Research on food consumption suggests that the more you have in your kitchen, the more you're likely to eat.
The idea is that availability encourages consumption – but what if the available foods were healthy ones?
The supersize phenomenon
Vanderbilt marketing researchers Kelly L. Haws and Karen Winterich found that consumers might be just as willing to buy healthy foods in bulk if they feel like they're saving money.
But unlike a giant tray of french fries or a large box of cookies, "supersized" healthy foods, like a bag of baby carrots, for instance, could help people make healthier choices.

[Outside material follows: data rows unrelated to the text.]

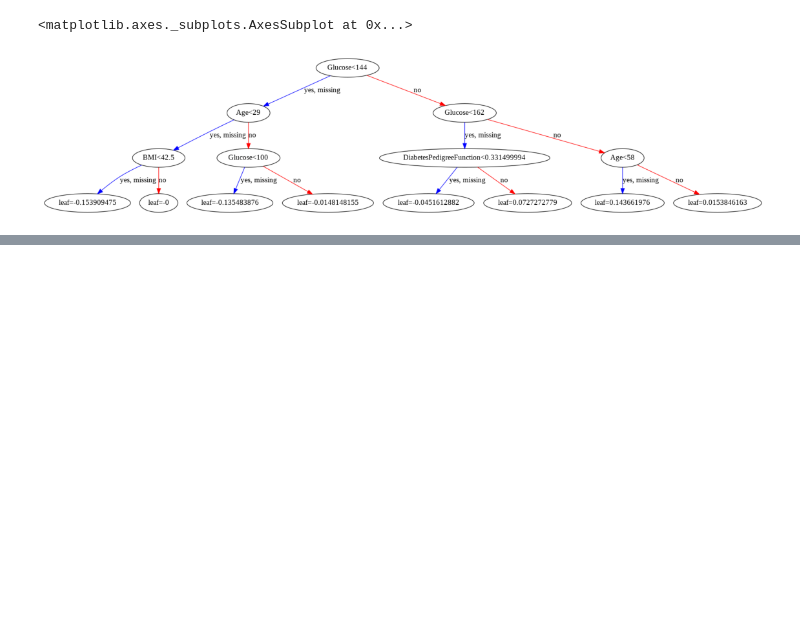
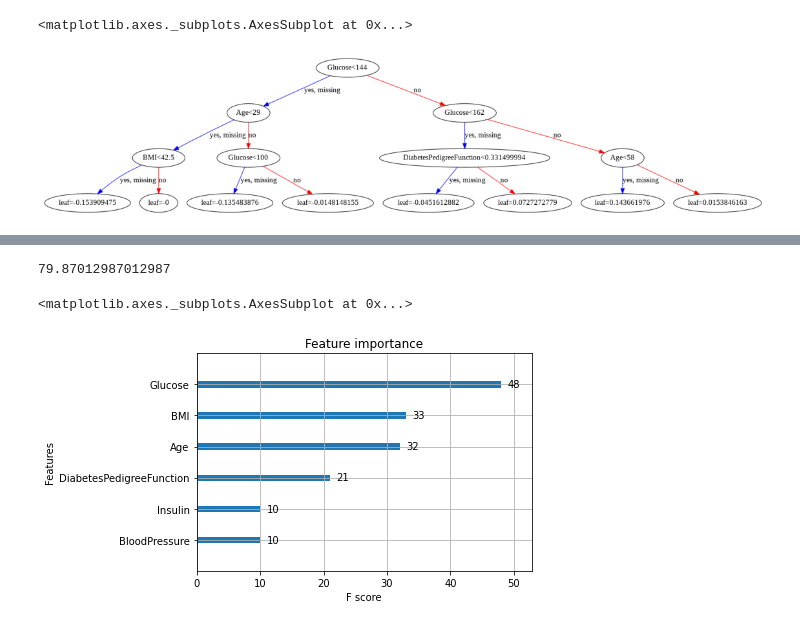
Before and after one commit to SurajUppal21/XGBoost-Classifier-and-Comparison, a Jupyter notebook: implementing_XG_Boost.ipynb, the cells around one changed output, grey strips where cells are left out. Cells and saved outputs as stored; diff of their text form; code cells hidden in the pictures; blank space fills up the shorter version.

```diff
--- a/implementing_XG_Boost.ipynb
+++ b/implementing_XG_Boost.ipynb
@@ -209,0 +218,11 @@ xgb.plot_tree(model,ax=plt.gca())
+# %%
+X = df.drop(["Outcome","Pregnancies"],axis=1)
+y = df["Outcome"]
+# %%
+X_train,X_test,y_train,y_test = train_test_split(X,y,random_state=101,test_size=0.20)
+# %%
+model_2 = XGBClassifier(n_estimators=200)
+model_2.fit(X_train,y_train,
+          early_stopping_rounds=10,
+          eval_set=[(X_test,y_test)],
+          verbose=True)
@@ -209,0 +250,9 @@ xgb.plot_tree(model,ax=plt.gca())
+# %%
+print(accuracy_score(y_test,pred_2)*100)
+# %% [output]
+79.87012987012987
+# %%
+plot_importance(model_2)
+# %% [output]
+<matplotlib.axes._subplots.AxesSubplot at 0x...>
+[figure, added]
```
Also changed, not shown: parts of 10 cells of this notebook.
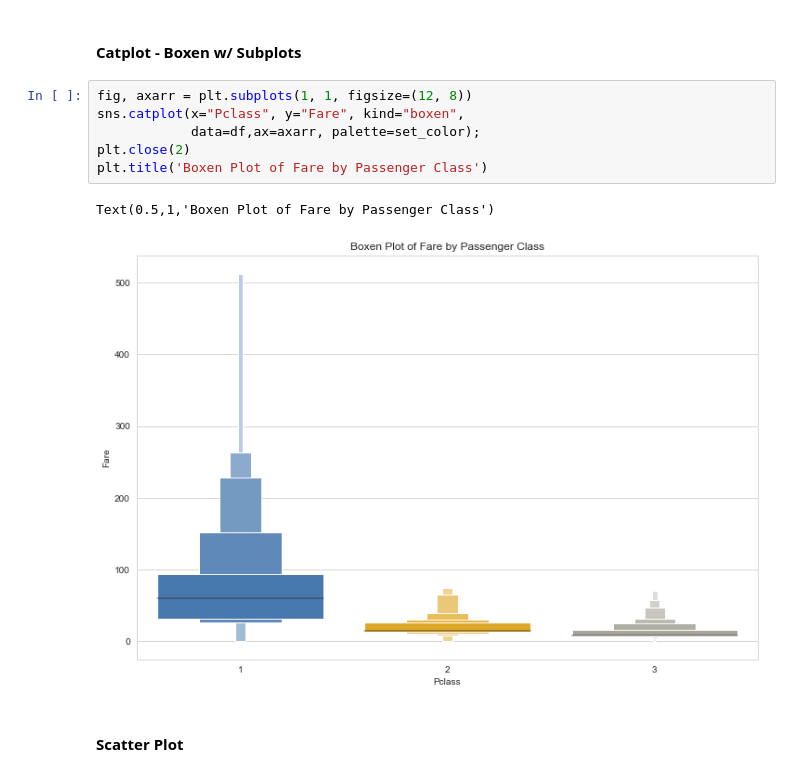
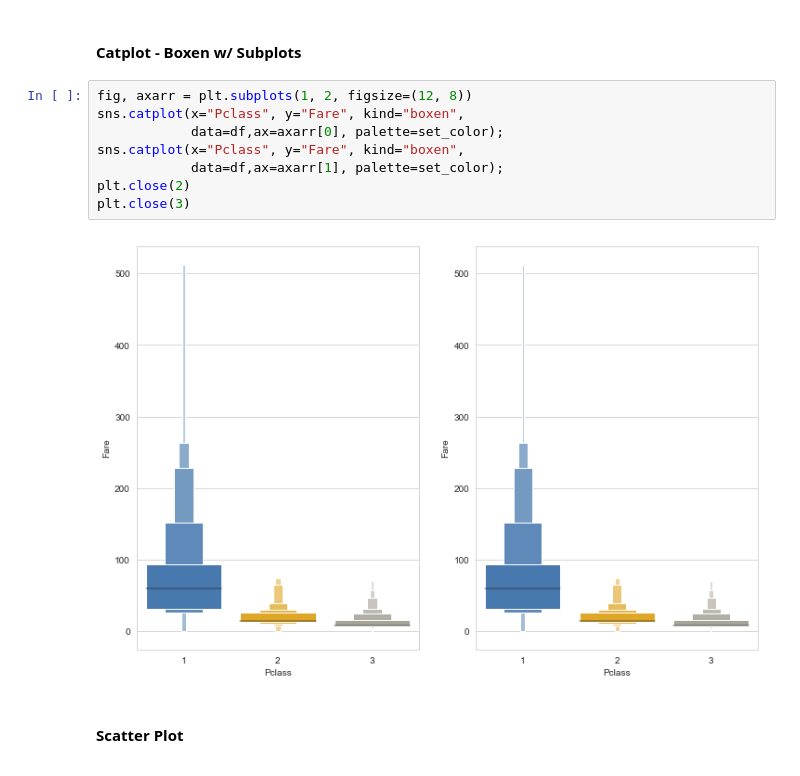
Before and after one commit to cartersocha/code-collection, a Jupyter notebook: Seaborn.ipynb, the cells around one changed output. Cells and saved outputs as stored; diff of their text form.

Commit message:
Add files via upload
Updated subplot

```diff
--- a/Seaborn.ipynb
+++ b/Seaborn.ipynb
@@ -91,14 +91,15 @@ Text(0.5,1,'Log Transformation of Fare by Pclass')
 # %% [markdown]
 #### Catplot - Boxen w/ Subplots
 # %%
-fig, axarr = plt.subplots(1, 1, figsize=(12, 8))
+fig, axarr = plt.subplots(1, 2, figsize=(12, 8))
 sns.catplot(x="Pclass", y="Fare", kind="boxen",
-            data=df,ax=axarr, palette=set_color);
+            data=df,ax=axarr[0], palette=set_color);
+sns.catplot(x="Pclass", y="Fare", kind="boxen",
+            data=df,ax=axarr[1], palette=set_color);
 plt.close(2)
-plt.title('Boxen Plot of Fare by Passenger Class')
+plt.close(3)
 # %% [output]
-Text(0.5,1,'Boxen Plot of Fare by Passenger Class')
-[figure, old version]
+[figure, new version]
 # %% [markdown]
 #### Scatter Plot
 # %%
```
Also changed, not shown: parts of 3 cells of this notebook.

"Consumers are very attracted to deals in general and saving money per unit is very appealing to us, even when the deal is a larger bag of baby carrots," Haws said in a statement.
The researchers said that consumers would probably choose smaller sizes of packaged foods if the prices were proportional to what they were actually receiving. Yet the allure of supersizing – whether it's a healthy or unhealthy option – is a strong one.
The study also found, however, that reminders of nutritional goals, like signs near the products, can help minimize the "harmful effects" of supersizing purchase behavior.
The main takeaway? Go ahead and "supersize it" when it comes to healthy foods. It could influence your eating behavior for the better.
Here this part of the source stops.